*PROBLEM DESCRIPTION:*
For the entries that follow, count the lines containing the string "mathbf" and write only the number.

*PROVIDED RECORDS:*
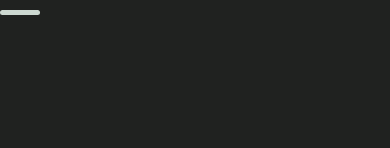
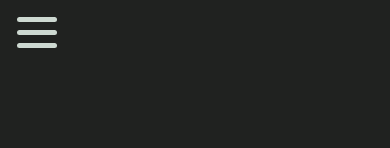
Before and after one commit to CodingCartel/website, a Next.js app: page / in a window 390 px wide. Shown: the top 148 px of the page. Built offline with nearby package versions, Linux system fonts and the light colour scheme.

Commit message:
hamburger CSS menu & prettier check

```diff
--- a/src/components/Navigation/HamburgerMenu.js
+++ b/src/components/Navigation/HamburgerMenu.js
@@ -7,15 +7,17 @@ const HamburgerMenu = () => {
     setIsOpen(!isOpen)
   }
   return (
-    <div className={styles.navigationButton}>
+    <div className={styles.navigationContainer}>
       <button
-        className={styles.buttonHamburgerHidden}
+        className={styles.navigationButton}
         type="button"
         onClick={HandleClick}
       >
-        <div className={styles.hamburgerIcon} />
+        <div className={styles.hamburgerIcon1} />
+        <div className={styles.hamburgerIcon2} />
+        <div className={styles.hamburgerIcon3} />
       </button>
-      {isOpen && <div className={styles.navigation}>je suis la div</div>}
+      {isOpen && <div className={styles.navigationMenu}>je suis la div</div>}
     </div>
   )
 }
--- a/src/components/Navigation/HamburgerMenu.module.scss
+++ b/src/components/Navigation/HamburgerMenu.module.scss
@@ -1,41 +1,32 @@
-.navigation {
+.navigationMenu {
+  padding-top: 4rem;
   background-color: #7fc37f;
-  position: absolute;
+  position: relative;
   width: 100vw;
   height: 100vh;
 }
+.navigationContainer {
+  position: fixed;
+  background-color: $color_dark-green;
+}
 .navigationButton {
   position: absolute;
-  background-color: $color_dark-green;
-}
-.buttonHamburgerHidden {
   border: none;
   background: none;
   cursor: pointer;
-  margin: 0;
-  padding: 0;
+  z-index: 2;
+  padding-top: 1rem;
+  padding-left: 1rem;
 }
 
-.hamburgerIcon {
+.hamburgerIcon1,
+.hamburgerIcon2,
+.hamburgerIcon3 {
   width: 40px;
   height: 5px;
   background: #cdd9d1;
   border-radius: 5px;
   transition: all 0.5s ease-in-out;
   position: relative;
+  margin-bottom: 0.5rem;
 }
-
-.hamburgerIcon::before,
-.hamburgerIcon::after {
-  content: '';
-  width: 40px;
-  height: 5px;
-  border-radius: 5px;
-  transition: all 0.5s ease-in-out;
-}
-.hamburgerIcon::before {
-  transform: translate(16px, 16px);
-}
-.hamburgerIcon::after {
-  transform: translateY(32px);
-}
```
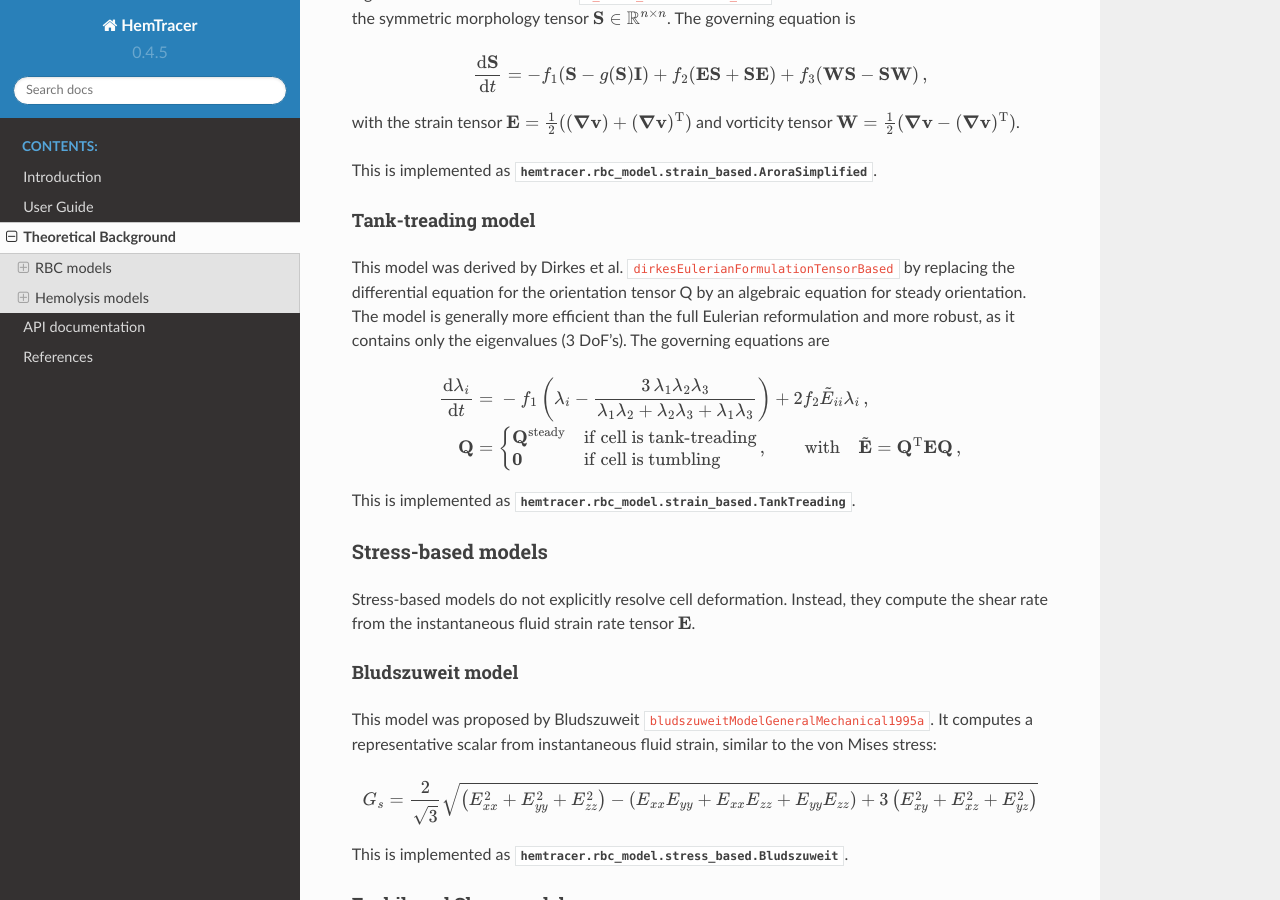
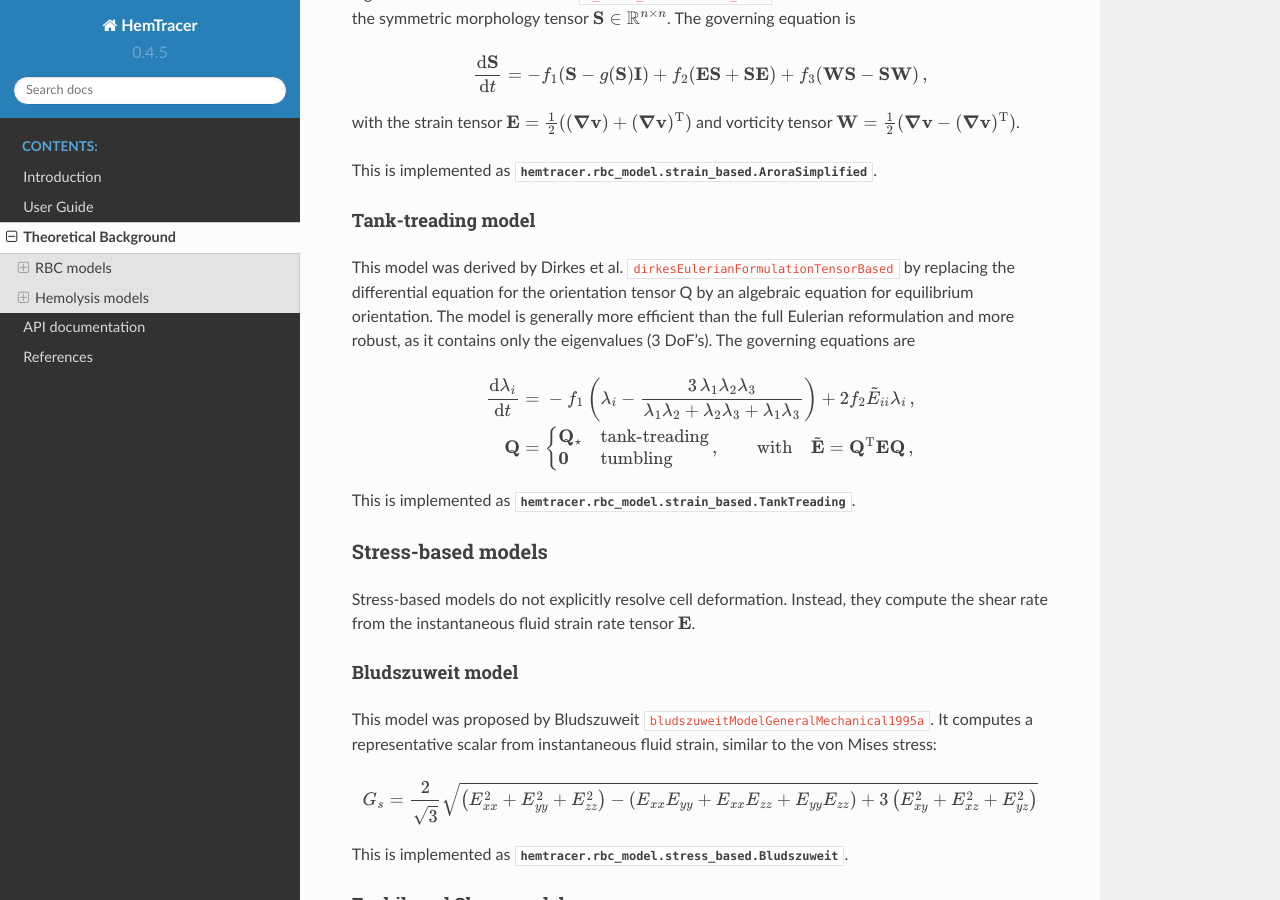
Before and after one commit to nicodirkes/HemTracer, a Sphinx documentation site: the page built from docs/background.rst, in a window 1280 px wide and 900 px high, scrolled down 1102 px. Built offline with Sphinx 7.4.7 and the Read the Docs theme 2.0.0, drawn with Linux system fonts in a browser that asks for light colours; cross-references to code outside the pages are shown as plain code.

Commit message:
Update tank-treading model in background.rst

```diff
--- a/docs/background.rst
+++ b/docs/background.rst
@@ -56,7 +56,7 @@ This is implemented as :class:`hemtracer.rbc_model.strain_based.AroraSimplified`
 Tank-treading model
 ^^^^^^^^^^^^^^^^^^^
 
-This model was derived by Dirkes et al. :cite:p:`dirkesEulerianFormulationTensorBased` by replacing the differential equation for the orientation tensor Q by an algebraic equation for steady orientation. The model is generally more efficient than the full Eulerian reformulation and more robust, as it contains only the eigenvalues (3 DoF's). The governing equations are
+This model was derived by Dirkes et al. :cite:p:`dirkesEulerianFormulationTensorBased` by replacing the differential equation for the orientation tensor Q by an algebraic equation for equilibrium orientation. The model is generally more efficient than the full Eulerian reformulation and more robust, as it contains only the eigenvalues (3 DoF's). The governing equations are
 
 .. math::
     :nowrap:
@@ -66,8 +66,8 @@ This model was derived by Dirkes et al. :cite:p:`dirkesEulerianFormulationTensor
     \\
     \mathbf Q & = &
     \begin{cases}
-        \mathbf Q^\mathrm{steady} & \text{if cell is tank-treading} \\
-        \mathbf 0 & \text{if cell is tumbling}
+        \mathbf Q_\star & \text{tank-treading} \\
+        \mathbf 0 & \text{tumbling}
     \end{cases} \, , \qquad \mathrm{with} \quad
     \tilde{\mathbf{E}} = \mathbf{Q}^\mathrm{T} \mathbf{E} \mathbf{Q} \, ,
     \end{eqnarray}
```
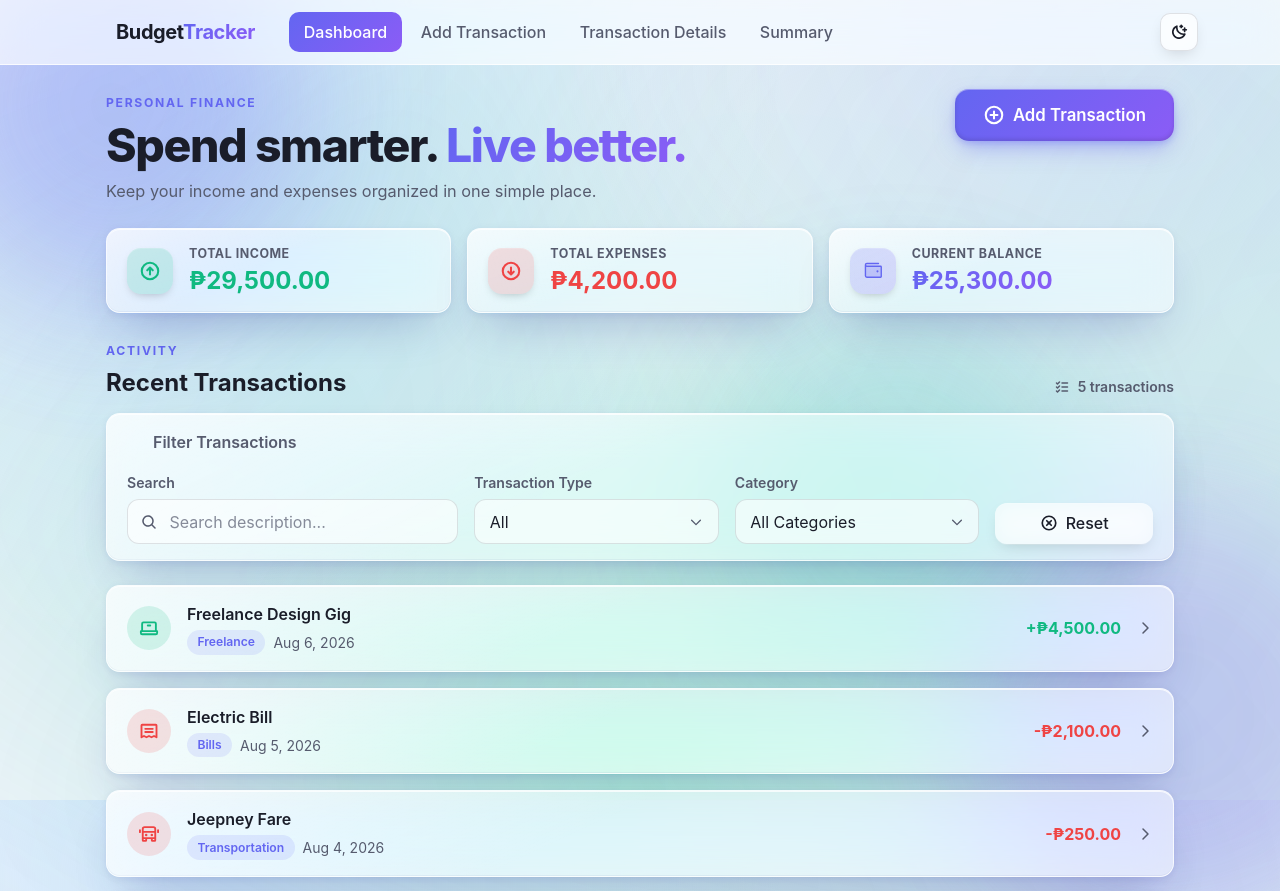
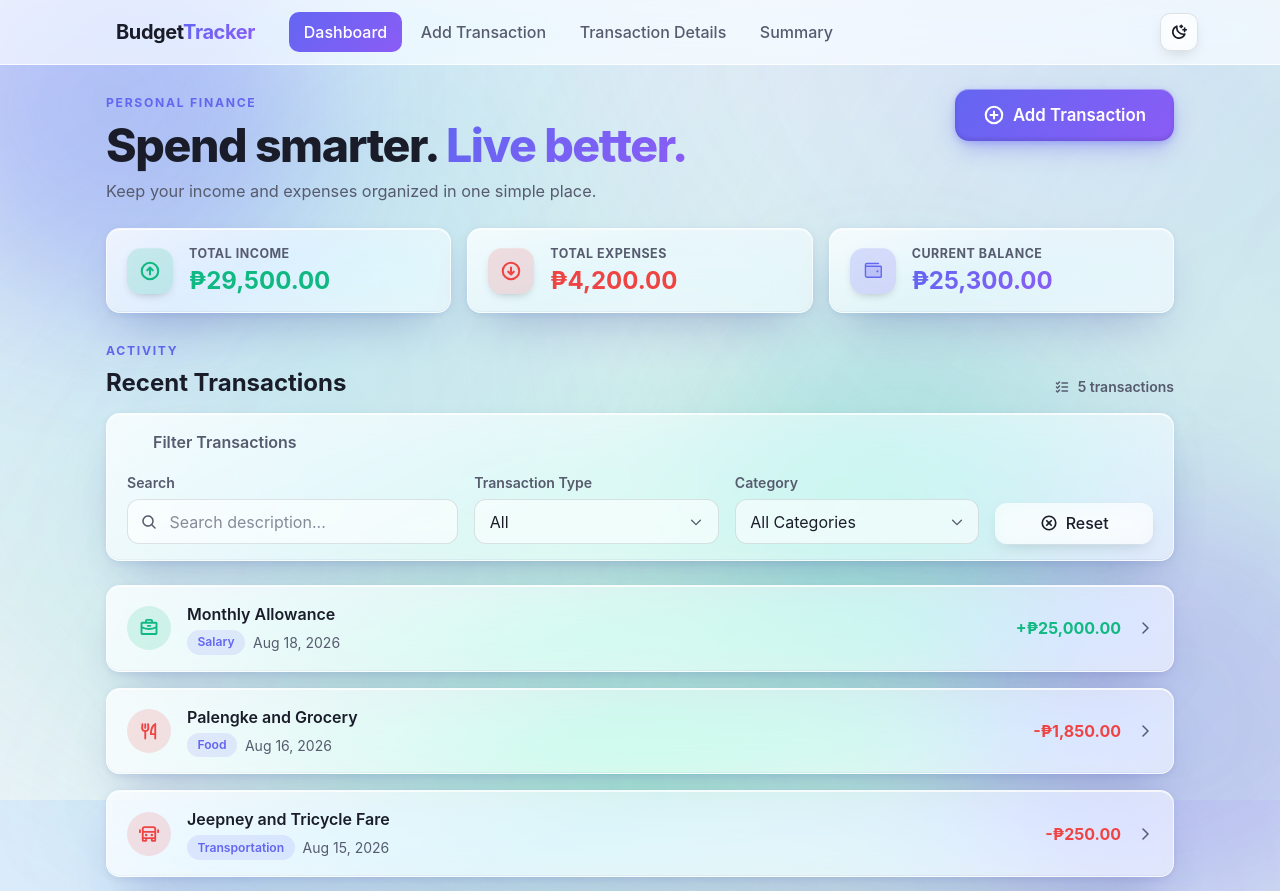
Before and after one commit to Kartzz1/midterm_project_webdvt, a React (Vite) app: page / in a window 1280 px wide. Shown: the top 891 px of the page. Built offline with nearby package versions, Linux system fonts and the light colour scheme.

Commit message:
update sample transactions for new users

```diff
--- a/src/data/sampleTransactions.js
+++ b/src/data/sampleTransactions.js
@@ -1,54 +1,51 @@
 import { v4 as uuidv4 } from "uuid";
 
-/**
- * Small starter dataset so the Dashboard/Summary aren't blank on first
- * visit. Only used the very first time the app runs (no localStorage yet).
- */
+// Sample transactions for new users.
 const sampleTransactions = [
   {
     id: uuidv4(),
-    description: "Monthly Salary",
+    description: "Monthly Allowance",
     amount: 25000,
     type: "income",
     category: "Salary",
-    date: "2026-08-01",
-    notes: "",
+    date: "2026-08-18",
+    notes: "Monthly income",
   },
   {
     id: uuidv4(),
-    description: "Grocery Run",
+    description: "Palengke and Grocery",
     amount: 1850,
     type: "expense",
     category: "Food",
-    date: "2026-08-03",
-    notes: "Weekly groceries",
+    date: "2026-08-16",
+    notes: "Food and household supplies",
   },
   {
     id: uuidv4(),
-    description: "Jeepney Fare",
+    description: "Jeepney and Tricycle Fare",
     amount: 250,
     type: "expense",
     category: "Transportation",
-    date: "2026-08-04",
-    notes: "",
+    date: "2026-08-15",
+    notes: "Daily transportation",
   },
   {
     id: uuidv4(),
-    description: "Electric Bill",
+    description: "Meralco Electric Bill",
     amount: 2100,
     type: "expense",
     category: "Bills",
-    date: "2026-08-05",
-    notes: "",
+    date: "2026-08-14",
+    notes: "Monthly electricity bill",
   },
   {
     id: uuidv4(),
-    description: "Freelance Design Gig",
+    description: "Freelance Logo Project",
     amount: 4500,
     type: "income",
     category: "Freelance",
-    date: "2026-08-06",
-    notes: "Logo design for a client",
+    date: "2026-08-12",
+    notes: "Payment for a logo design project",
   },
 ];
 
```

*YOUR RESPONSE:*
6